WORK ORDER >> Pictures aside, return every line below exactly as written.

[[ TASK MATERIAL, beginning ]]

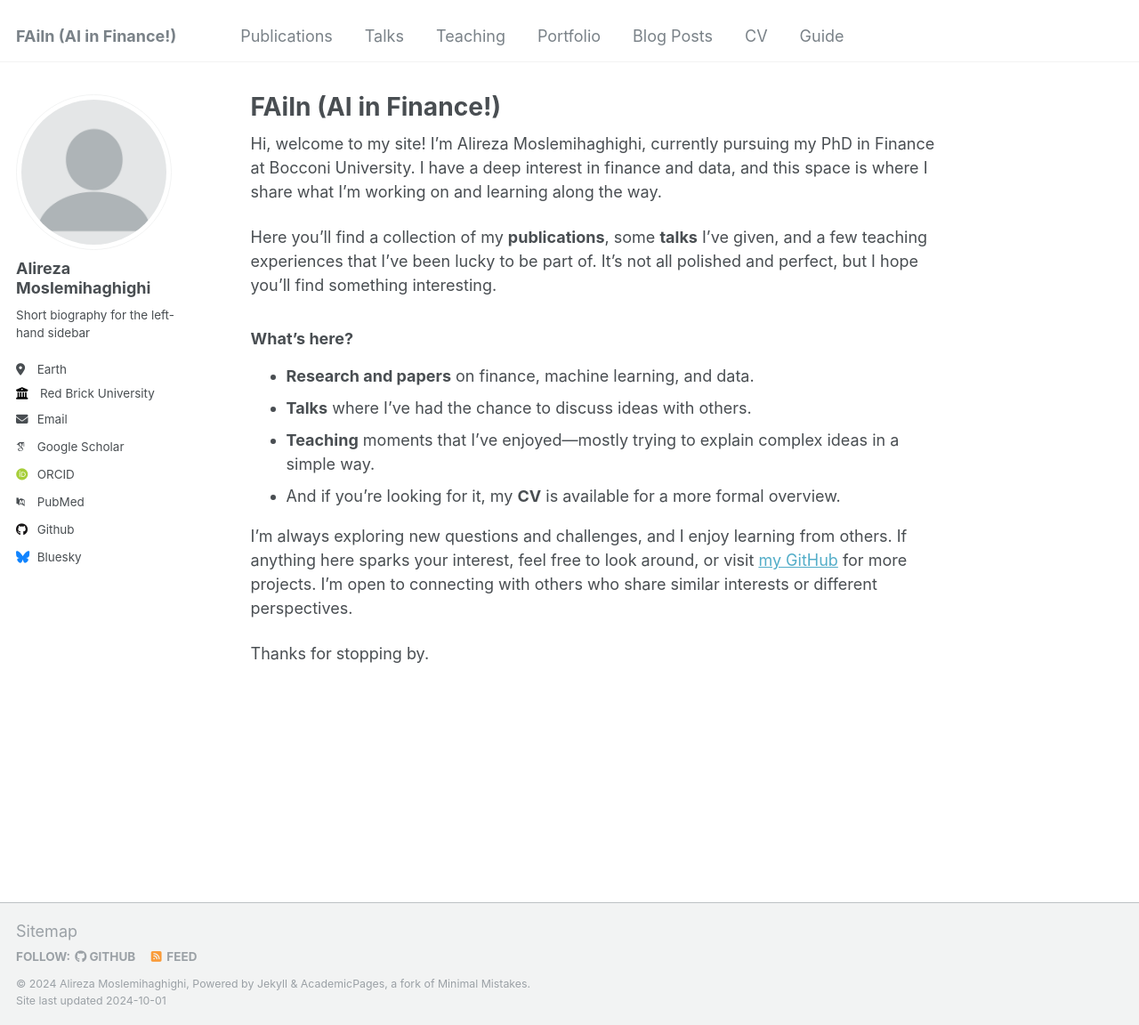
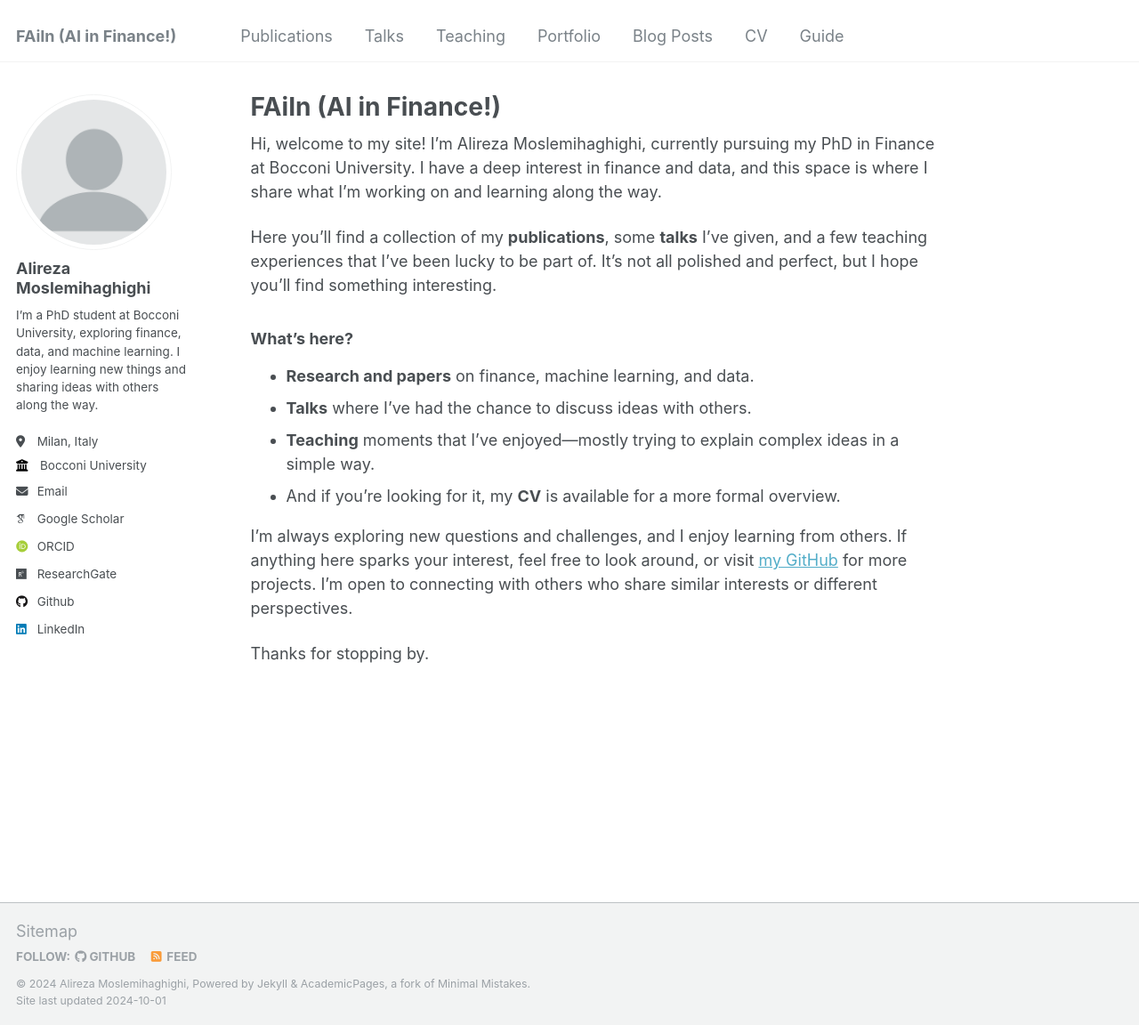
Before and after one commit to AAstroA/AAstroA.github.io, a Jekyll site: the page built from _pages/about.md, in a window 1280 px wide and 1152 px high. Shown: the whole window at 89% size. Built offline with Jekyll 4.4.1, drawn with Linux system fonts in a browser that asks for light colours; some web fonts are replaced.

Commit message:
Update _config.yml

```diff
--- a/_config.yml
+++ b/_config.yml
@@ -24,20 +24,19 @@ author:
   avatar           : "profile.png"
   name             : "Alireza Moslemihaghighi"
   pronouns         : # example: "she/her"
-  bio              : "Short biography for the left-hand sidebar"
-  location         : "Earth"
-  employer         : "Red Brick University"
+  bio              : "I’m a PhD student at Bocconi University, exploring finance, data, and machine learning. I enjoy learning new things and sharing ideas with others along the way."
+  location         : "Milan, Italy"
+  employer         : "Bocconi University"
   uri              : # URL
-  email            : "none@example.org"
+  email            : "alireza.moslemihaghighi@phd.unibocconi.it"
 
   # Academic websites
   arxiv            : # URL - Update with the correct link to your profile
   googlescholar    : "https://scholar.google.com/citations?user=PS_CX0AAAAAJ"
   impactstory      : # URL
-  orcid            : "http://orcid.org/yourorcidurl"
+  orcid            : "https://orcid.org/0000-0002-2305-6125"
   semantic         : # URL
-  pubmed           : "https://www.ncbi.nlm.nih.gov/pubmed/?term=john+snow"
-  researchgate     : # URL
+  researchgate     : "https://www.researchgate.net/profile/Alireza-Moslemi-Haghighi"
 
   # Repositories and software development
   bitbucket        : # Username - Update with your username on the site
@@ -48,7 +47,7 @@ author:
   stackoverflow    : # User number or user number and name (i.e., use "1" or "1/jeff-atwood")
 
   # Social media
-  bluesky          : "bsky.app" # Replace this with you Bluesky username
+  bluesky          : # Username
   facebook         : # Username
   flickr           : # Username
   foursquare       : # Username
@@ -57,7 +56,7 @@ author:
   keybase          : # Username
   instagram        : # Username
   lastfm           : # Username
-  linkedin         : # Username
+  linkedin         : "https://www.linkedin.com/in/alireza-mh1997"
   mastodon         : # URL
   medium           : # URL
   pinterest        : # Username
```
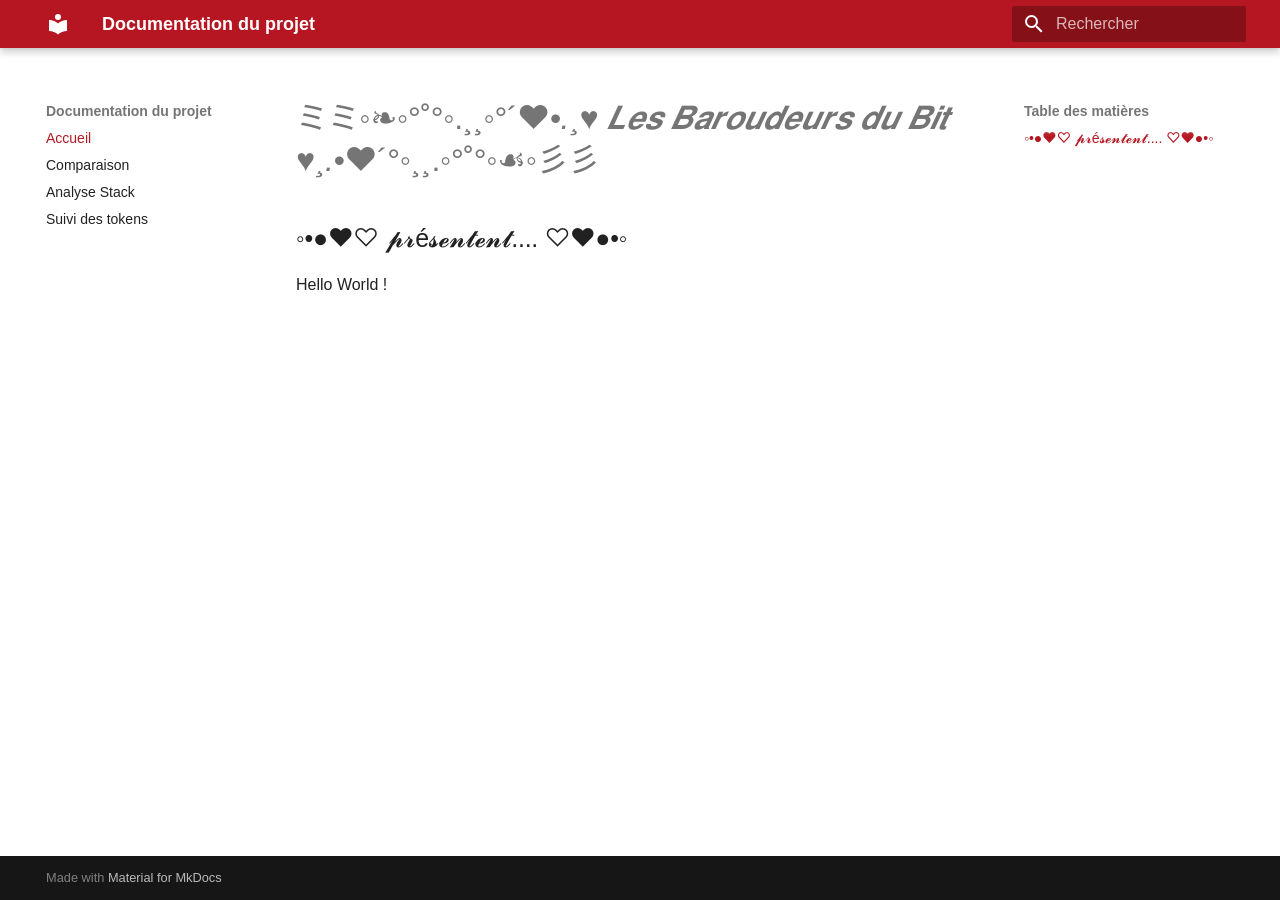
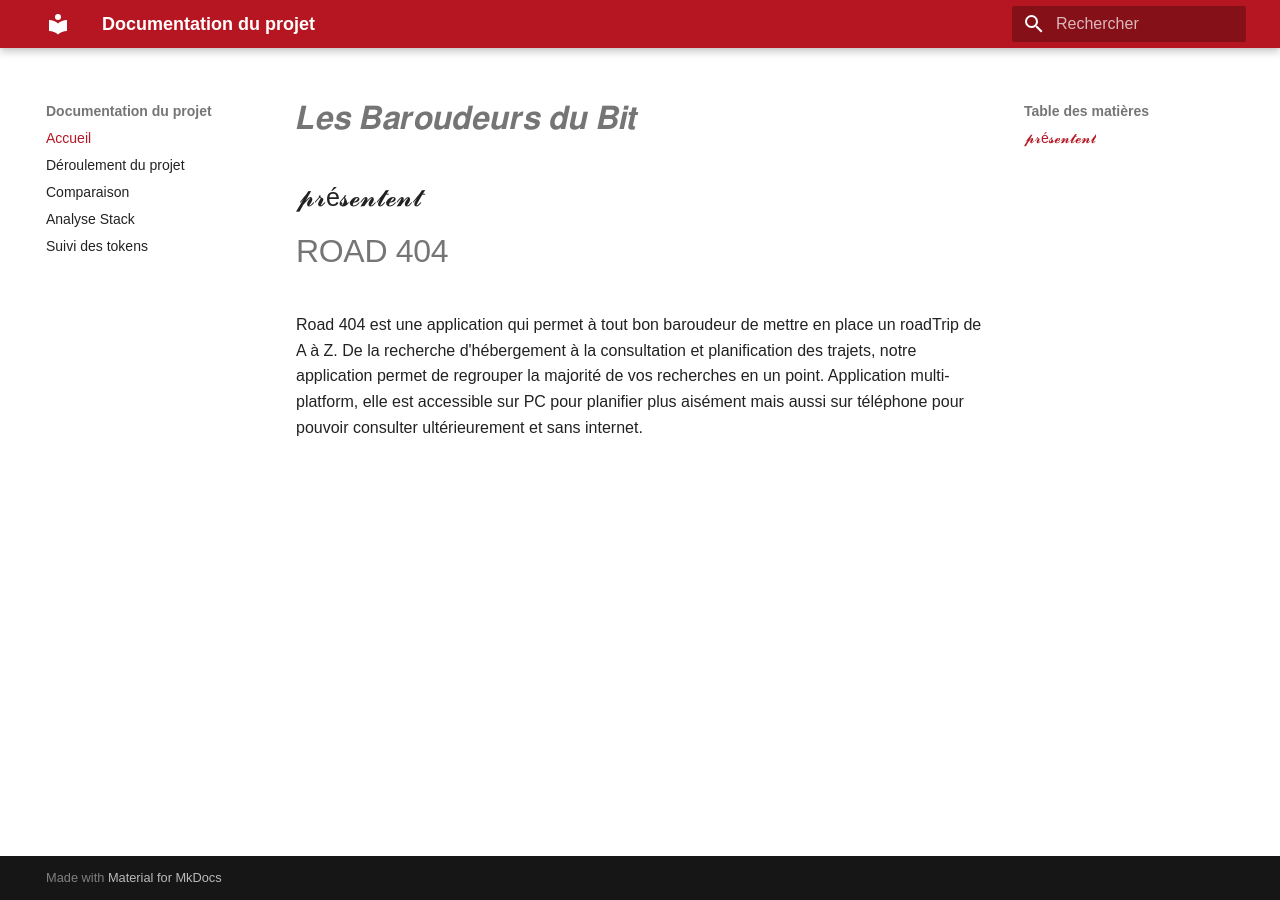
Before and after one commit to Les-Baroudeurs-du-Bit/mkdocs, an MkDocs documentation site: the page built from docs/index.md, in a window 1280 px wide. Built offline with MkDocs 1.6.1 and Material for MkDocs 9.7.7, drawn with Linux system fonts in a browser that asks for light colours; some web fonts are replaced.

Commit message:
home page edit and add of project execution

```diff
--- a/docs/index.md
+++ b/docs/index.md
@@ -1,4 +1,6 @@
-# ミミ◦❧◦°˚°◦.¸¸◦°´❤*•.¸♥ 𝑳𝒆𝒔 𝑩𝒂𝒓𝒐𝒖𝒅𝒆𝒖𝒓𝒔 𝒅𝒖 𝑩𝒊𝒕 ♥¸.•*❤´°◦¸¸.◦°˚°◦☙◦彡彡
-## ◦•●❤♡ 𝓹𝓻é𝓼𝓮𝓷𝓽𝓮𝓷𝓽.... ♡❤●•◦
+# 𝑳𝒆𝒔 𝑩𝒂𝒓𝒐𝒖𝒅𝒆𝒖𝒓𝒔 𝒅𝒖 𝑩𝒊𝒕
+## 𝓹𝓻é𝓼𝓮𝓷𝓽𝓮𝓷𝓽
 
-Hello World !
+# ROAD 404
+
+Road 404 est une application qui permet à tout bon baroudeur de mettre en place un roadTrip de A à Z. De la recherche d'hébergement à la consultation et planification des trajets, notre application permet de regrouper la majorité de vos recherches en un point. Application multi-platform, elle est accessible sur PC pour planifier plus aisément mais aussi sur téléphone pour pouvoir consulter ultérieurement et sans internet.
--- a/mkdocs.yml
+++ b/mkdocs.yml
@@ -16,6 +16,7 @@ extra_css:
 
 nav:
   - Accueil: index.md
+  - "Déroulement du projet": deroulement.md
   - Comparaison: tab-comparatifs.md
   - "Analyse Stack": comp-stack.md
   - "Suivi des tokens": tab-tokens.md
```
Also changed, not shown: docs/deroulement.md (added, +6 -0 lines).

[[ TASK MATERIAL, end ]]

REPLY TO THE EXERCISE >>
Before and after one commit to AAstroA/AAstroA.github.io, a Jekyll site: the page built from _pages/about.md, in a window 1280 px wide and 1152 px high. Shown: the whole window at 89% size. Built offline with Jekyll 4.4.1, drawn with Linux system fonts in a browser that asks for light colours; some web fonts are replaced.

Commit message:
Update _config.yml

```diff
--- a/_config.yml
+++ b/_config.yml
@@ -24,20 +24,19 @@ author:
   avatar           : "profile.png"
   name             : "Alireza Moslemihaghighi"
   pronouns         : # example: "she/her"
-  bio              : "Short biography for the left-hand sidebar"
-  location         : "Earth"
-  employer         : "Red Brick University"
+  bio              : "I’m a PhD student at Bocconi University, exploring finance, data, and machine learning. I enjoy learning new things and sharing ideas with others along the way."
+  location         : "Milan, Italy"
+  employer         : "Bocconi University"
   uri              : # URL
-  email            : "none@example.org"
+  email            : "alireza.moslemihaghighi@phd.unibocconi.it"
 
   # Academic websites
   arxiv            : # URL - Update with the correct link to your profile
   googlescholar    : "https://scholar.google.com/citations?user=PS_CX0AAAAAJ"
   impactstory      : # URL
-  orcid            : "http://orcid.org/yourorcidurl"
+  orcid            : "https://orcid.org/0000-0002-2305-6125"
   semantic         : # URL
-  pubmed           : "https://www.ncbi.nlm.nih.gov/pubmed/?term=john+snow"
-  researchgate     : # URL
+  researchgate     : "https://www.researchgate.net/profile/Alireza-Moslemi-Haghighi"
 
   # Repositories and software development
   bitbucket        : # Username - Update with your username on the site
@@ -48,7 +47,7 @@ author:
   stackoverflow    : # User number or user number and name (i.e., use "1" or "1/jeff-atwood")
 
   # Social media
-  bluesky          : "bsky.app" # Replace this with you Bluesky username
+  bluesky          : # Username
   facebook         : # Username
   flickr           : # Username
   foursquare       : # Username
@@ -57,7 +56,7 @@ author:
   keybase          : # Username
   instagram        : # Username
   lastfm           : # Username
-  linkedin         : # Username
+  linkedin         : "https://www.linkedin.com/in/alireza-mh1997"
   mastodon         : # URL
   medium           : # URL
   pinterest        : # Username
```
Before and after one commit to Les-Baroudeurs-du-Bit/mkdocs, an MkDocs documentation site: the page built from docs/index.md, in a window 1280 px wide. Built offline with MkDocs 1.6.1 and Material for MkDocs 9.7.7, drawn with Linux system fonts in a browser that asks for light colours; some web fonts are replaced.

Commit message:
home page edit and add of project execution

```diff
--- a/docs/index.md
+++ b/docs/index.md
@@ -1,4 +1,6 @@
-# ミミ◦❧◦°˚°◦.¸¸◦°´❤*•.¸♥ 𝑳𝒆𝒔 𝑩𝒂𝒓𝒐𝒖𝒅𝒆𝒖𝒓𝒔 𝒅𝒖 𝑩𝒊𝒕 ♥¸.•*❤´°◦¸¸.◦°˚°◦☙◦彡彡
-## ◦•●❤♡ 𝓹𝓻é𝓼𝓮𝓷𝓽𝓮𝓷𝓽.... ♡❤●•◦
+# 𝑳𝒆𝒔 𝑩𝒂𝒓𝒐𝒖𝒅𝒆𝒖𝒓𝒔 𝒅𝒖 𝑩𝒊𝒕
+## 𝓹𝓻é𝓼𝓮𝓷𝓽𝓮𝓷𝓽
 
-Hello World !
+# ROAD 404
+
+Road 404 est une application qui permet à tout bon baroudeur de mettre en place un roadTrip de A à Z. De la recherche d'hébergement à la consultation et planification des trajets, notre application permet de regrouper la majorité de vos recherches en un point. Application multi-platform, elle est accessible sur PC pour planifier plus aisément mais aussi sur téléphone pour pouvoir consulter ultérieurement et sans internet.
--- a/mkdocs.yml
+++ b/mkdocs.yml
@@ -16,6 +16,7 @@ extra_css:
 
 nav:
   - Accueil: index.md
+  - "Déroulement du projet": deroulement.md
   - Comparaison: tab-comparatifs.md
   - "Analyse Stack": comp-stack.md
   - "Suivi des tokens": tab-tokens.md
```
Also changed, not shown: docs/deroulement.md (added, +6 -0 lines).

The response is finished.